User interface change data
● ● ● ● ● ● ●
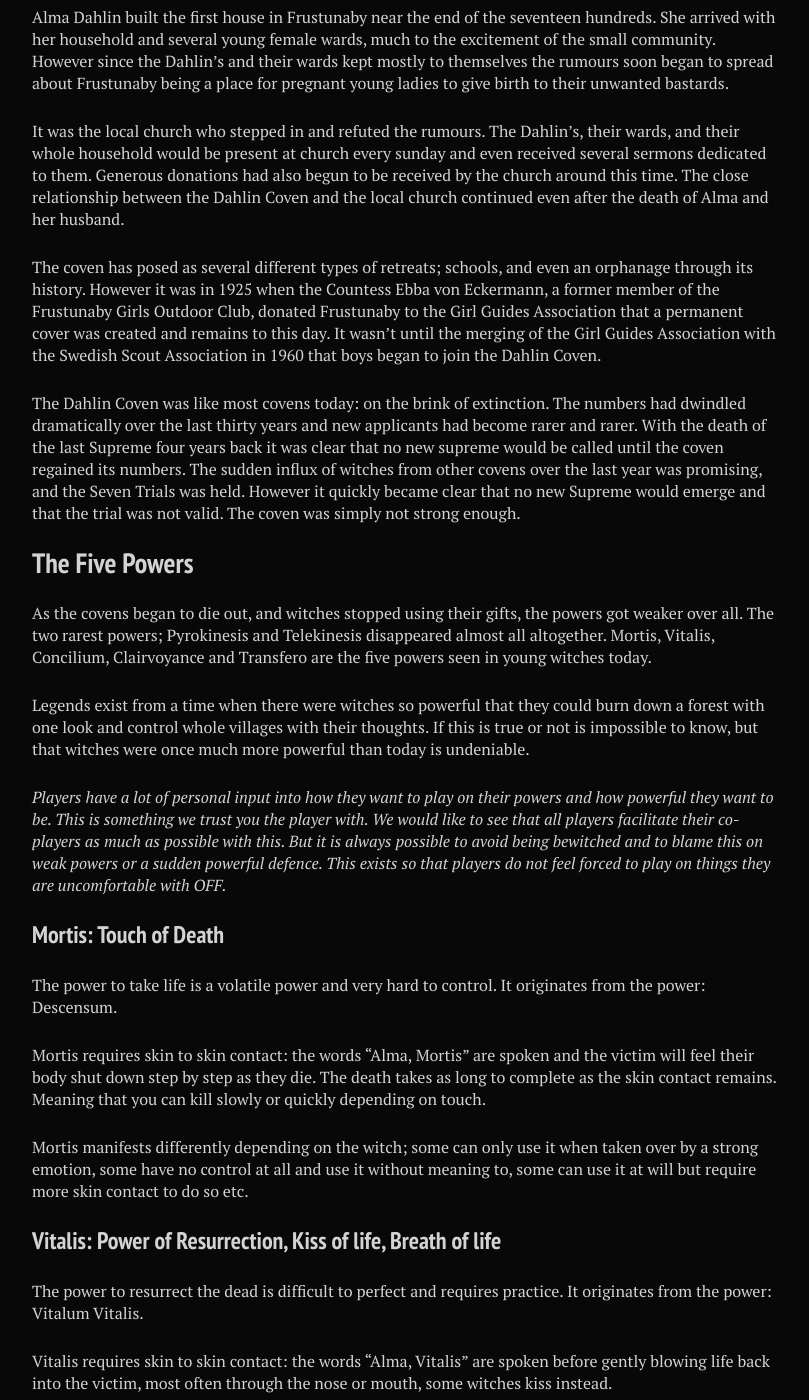
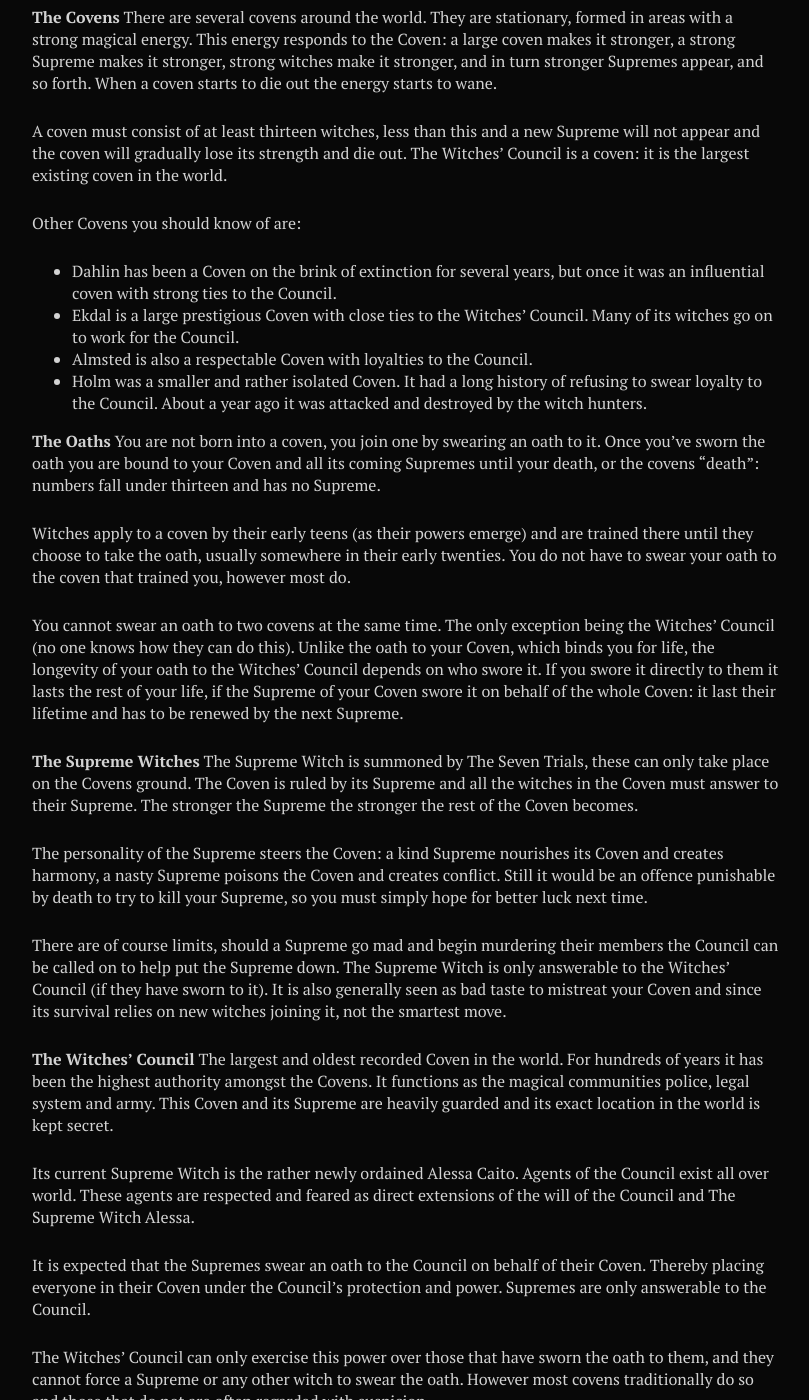
Before and after one commit to stanislavb/en.coven.nu, a Jekyll site: the page built from fictional/index.md, in a window 1280 px wide and 1400 px high, scrolled down 1181 px. Shown: the whole window, without its empty margins (288-1097 px from the left). Built offline with Jekyll 4.4.1, drawn with Linux system fonts in a browser that asks for light colours; nearby versions of some CDN libraries; some of the changed text lies outside the part shown.

Commit message:
Update index.md

```diff
--- a/fictional/index.md
+++ b/fictional/index.md
@@ -33,6 +33,42 @@ Then suddenly something changed. Witch hunters stopped focusing on covens and st
 
 This is the situation now. Newly rescued witches arrive at a Swedish coven to discover and learn to deal with their powers, each other, and the life threatening danger they all face.
 
+## Hierarchy and World Structure
+
+**The Covens**
+There are several covens around the world. They are stationary, formed in areas with a strong magical energy. This energy responds to the Coven: a large coven makes it stronger, a strong Supreme makes it stronger, strong witches make it stronger, and in turn stronger Supremes appear, and so forth. When a coven starts to die out the energy starts to wane.
+
+A coven must consist of at least thirteen witches, less than this and a new Supreme will not appear and the coven will gradually lose its strength and die out. The Witches’ Council is a coven: it is the largest existing coven in the world.
+
+Other Covens you should know of are:
+* Dahlin has been a Coven on the brink of extinction for several years, but once it was an influential coven with strong ties to the Council.
+* Ekdal is a large prestigious Coven with close ties to the Witches’ Council. Many of its witches go on to work for the Council.
+* Almsted is also a respectable Coven with loyalties to the Council.
+* Holm was a smaller and rather isolated Coven. It had a long history of refusing to swear loyalty to the Council. About a year ago it was attacked and destroyed by the witch hunters.
+
+**The Oaths**
+You are not born into a coven, you join one by swearing an oath to it. Once you’ve sworn the oath you are bound to your Coven and all its coming Supremes until your death, or the covens “death”: numbers fall under thirteen and has no Supreme.
+
+Witches apply to a coven by their early teens (as their powers emerge) and are trained there until they choose to take the oath, usually somewhere in their early twenties. You do not have to swear your oath to the coven that trained you, however most do.
+
+You cannot swear an oath to two covens at the same time. The only exception being the Witches’ Council (no one knows how they can do this). Unlike the oath to your Coven, which binds you for life, the longevity of your oath to the Witches’ Council depends on who swore it. If you swore it directly to them it lasts the rest of your life, if the Supreme of your Coven swore it on behalf of the whole Coven: it last their lifetime and has to be renewed by the next Supreme.
+
+**The Supreme Witches**
+The Supreme Witch is summoned by The Seven Trials, these can only take place on the Covens ground. The Coven is ruled by its Supreme and all the witches in the Coven must answer to their Supreme. The stronger the Supreme the stronger the rest of the Coven becomes.
+
+The personality of the Supreme steers the Coven: a kind Supreme nourishes its Coven and creates harmony, a nasty Supreme poisons the Coven and creates conflict. Still it would be an offence punishable by death to try to kill your Supreme, so you must simply hope for better luck next time.
+
+There are of course limits, should a Supreme go mad and begin murdering their members the Council can be called on to help put the Supreme down. The Supreme Witch is only answerable to the Witches’ Council (if they have sworn to it). It is also generally seen as bad taste to mistreat your Coven and since its survival relies on new witches joining it, not the smartest move.
+
+**The Witches’ Council**
+The largest and oldest recorded Coven in the world. For hundreds of years it has been the highest authority amongst the Covens. It functions as the magical communities police, legal system and army. This Coven and its Supreme are heavily guarded and its exact location in the world is kept secret.
+
+Its current Supreme Witch is the rather newly ordained Alessa Caito. Agents of the Council exist all over world. These agents are respected and feared as direct extensions of the will of the Council and The Supreme Witch Alessa.
+
+It is expected that the Supremes swear an oath to the Council on behalf of their Coven. Thereby placing everyone in their Coven under the Council's protection and power. Supremes are only answerable to the Council.
+
+The Witches’ Council can only exercise this power over those that have sworn the oath to them, and they cannot force a Supreme or any other witch to swear the oath. However most covens  traditionally do so and those that do not are often regarded with suspicion.
+
 ## The Dahlin Coven
 
 Alma Dahlin built the first house in Frustunaby near the end of the seventeen hundreds. She arrived with her household and several young female wards, much to the excitement of the small community. However since the Dahlin’s and their wards kept mostly to themselves the rumours soon began to spread about Frustunaby being a place for pregnant young ladies to give birth to their unwanted bastards.
@@ -43,6 +79,16 @@ The coven has posed as several different types of retreats; schools, and even an
 It wasn’t until the merging of the Girl Guides Association with the Swedish Scout Association in 1960 that boys began to join the Dahlin Coven.
 
 The Dahlin Coven was like most covens today: on the brink of extinction. The numbers had dwindled dramatically over the last thirty years and new applicants had become rarer and rarer. With the death of the last Supreme four years back it was clear that no new supreme would be called until the coven regained its numbers. The sudden influx of witches from other covens over the last year was promising, and the Seven Trials was held. However it quickly became clear that no new Supreme would emerge and that the trial was not valid. The coven was simply not strong enough.
+
+## Magic
+
+All magic in this universe is linked to the powers present in The Seven Trials: Mortis, Vitalis, Concilium, Clairvoyance, Transfero, Telekinesis and Pyrokinesis. What that means is that as long as you can link it to one of the powers, it can be done: i.e. a ritual to load an amulet with the power of Vitalis to heal someone or protect from a deadly attack. Or maybe “curse” an object using Transfero, causing the first person to touch it to feel intense hatred or despair.
+
+Tarot cards, crystals, amulets, rituals etc can all be used to chanel, store, enhance or protect against magic. However the bigger the effect wanted the more tiring and time consuming to use or create: requiring preparation, patience or great strength. (Also if you do make for example, a cursed object, either inform the person you plan to use it on or leave a little note on it or something so other players know how to play on it).
+
+You can also lend your fellow witches your strength through example a ritual to enhance their power: i.e. if a witch with Vitalis is too weak to heal someone, fellow witches can lend them strength to make their power strong enough. You can not “give” another witch your power though: i.e. a witch with Mortis cannot lend this power to another witch that doesn’t possess it. This also means that if, for example, healing ritual is being done at least one person with Vitalis must be part of it.
+
+The LARP aims for a type or realism (with magic, yes I know), but basically try to steer clear of the fantasy magical vibe present in for example Harry Potter: no wands, no abrakadabra, no magical creatures or potions that make you swap bodies. Instead think primal rituals, chants, blood and some gore. And remember all magic has a price, whether it be a headache, a nosebleed or your soul.
 
 ## The Five Powers
 
```
Also changed, not shown: other parts of fictional/index.md (+0 -10 lines).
● ● ● ● ● ● ●
Task statement: Show every line of the data that includes the string "several".

Response area:
+There are several covens around the world. They are stationary, formed in areas with a strong magical energy. This energy responds to the Coven: a large coven makes it stronger, a strong Supreme makes it stronger, strong witches make it stronger, and in turn stronger Supremes appear, and so forth. When a coven starts to die out the energy starts to wane.
+* Dahlin has been a Coven on the brink of extinction for several years, but once it was an influential coven with strong ties to the Council.
 Alma Dahlin built the first house in Frustunaby near the end of the seventeen hundreds. She arrived with her household and several young female wards, much to the excitement of the small community. However since the Dahlin’s and their wards kept mostly to themselves the rumours soon began to spread about Frustunaby being a place for pregnant young ladies to give birth to their unwanted bastards.
@@ -43,6 +79,16 @@ The coven has posed as several different types of retreats; schools, and even an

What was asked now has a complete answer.